And he came with his own little certificate scroll:
It’s been so long since it was ordered/dispatched that I can no longer remember why this little meerkat is dressed up like the Frozen snowman, but it does not matter because HERE HE IS.
I was reading Jane Austen’s Sense & Sensibility the other day and I just love how this woman can describe stuff. She’s talking about Robert Ferrars, who we don’t know is Robert Ferrars yet, and just have to take her word that he’s a bit of an idiot. Anyway, he’s holding everybody up whist he picks out ‘a toothpick-case for himself’ (let that give you an idea of this guy), taking his sweet time about it, and pissing off everyone in the queue behind him. Anyway, because Austen is awesome, she doesn’t just say that he tells the toothpick-case-seller when he’ll come back to collect it; she says:
‘the gentleman…named the last day on which his existence could be continued without the possession of the toothpick-case”
Next time I have to buy or order something really menial, I’m gonna use that, I’m gonna tell them: this is the last day on which my existence can continue without these socks. I love that.
Seriously, if you haven’t yet, get you some Austen.
One of the things that I love about Austen is the sudden jumps in drama. People go from “oh no thank you sir, I couldn’t possibly-” and angst-laden handclasps, to scandalous affairs or, in this case, complete annihilation. Seriously. Austen does not hang about when it comes to social embarrassment. If you are an Austen character, and an acquaintance involves themselves in an affair, Austen does not think the appropriate reaction is a little embarrassment on their behalf, or even secluding yourself from society for a time; no, if you are embarrassed in Austen’s books, the only option for you is complete destruction.
Take the case of Mrs. Rushworth in Mansfield Park.

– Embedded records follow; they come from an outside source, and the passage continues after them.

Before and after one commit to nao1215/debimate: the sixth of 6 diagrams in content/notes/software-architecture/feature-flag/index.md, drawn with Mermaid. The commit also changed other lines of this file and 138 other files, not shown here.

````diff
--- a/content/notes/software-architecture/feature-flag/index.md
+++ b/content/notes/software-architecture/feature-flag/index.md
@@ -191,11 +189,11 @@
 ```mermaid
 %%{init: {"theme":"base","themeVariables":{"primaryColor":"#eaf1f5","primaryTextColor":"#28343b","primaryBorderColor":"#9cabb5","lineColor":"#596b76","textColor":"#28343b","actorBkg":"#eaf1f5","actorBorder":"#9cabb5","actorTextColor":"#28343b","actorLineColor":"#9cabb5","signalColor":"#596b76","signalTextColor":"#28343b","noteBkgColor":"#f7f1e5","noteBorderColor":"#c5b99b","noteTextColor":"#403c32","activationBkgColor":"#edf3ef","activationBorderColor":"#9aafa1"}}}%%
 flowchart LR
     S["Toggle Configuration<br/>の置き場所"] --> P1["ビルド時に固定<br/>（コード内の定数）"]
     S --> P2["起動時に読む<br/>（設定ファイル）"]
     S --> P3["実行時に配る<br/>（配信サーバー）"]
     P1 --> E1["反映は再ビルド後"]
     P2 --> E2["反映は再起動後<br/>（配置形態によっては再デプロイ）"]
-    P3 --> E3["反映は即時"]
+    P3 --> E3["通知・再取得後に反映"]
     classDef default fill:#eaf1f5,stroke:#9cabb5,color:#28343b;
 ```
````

She- (spoiler alert) has an affair (you can honestly see that coming, Mr. Crawford is like a Wickham-doppleganger) and, when Fanny finds out, she doesn’t think “oh that’s embarrassing for her family, but we’ll get over it” or try to think of what should be done, no no, those are far too ridiculous measures; no, in Austen’s eyes, the only reasonable course of action is annihilation for the embarrasser and the embarassees (yeah I know that’s not a word):
“Sir Thomas’s parental solicitude, and high sense of honour and decorum, Edmund’s upright principles, unsuspicious temper, and genuine strength of feeling, made her think it scarcely possible for them to support life and reason under such disgrace; and it appeared to her, that as far as this world alone was concerned, the greatest blessing to every one of kindred with Mrs Rushworth would be instant annihilation.”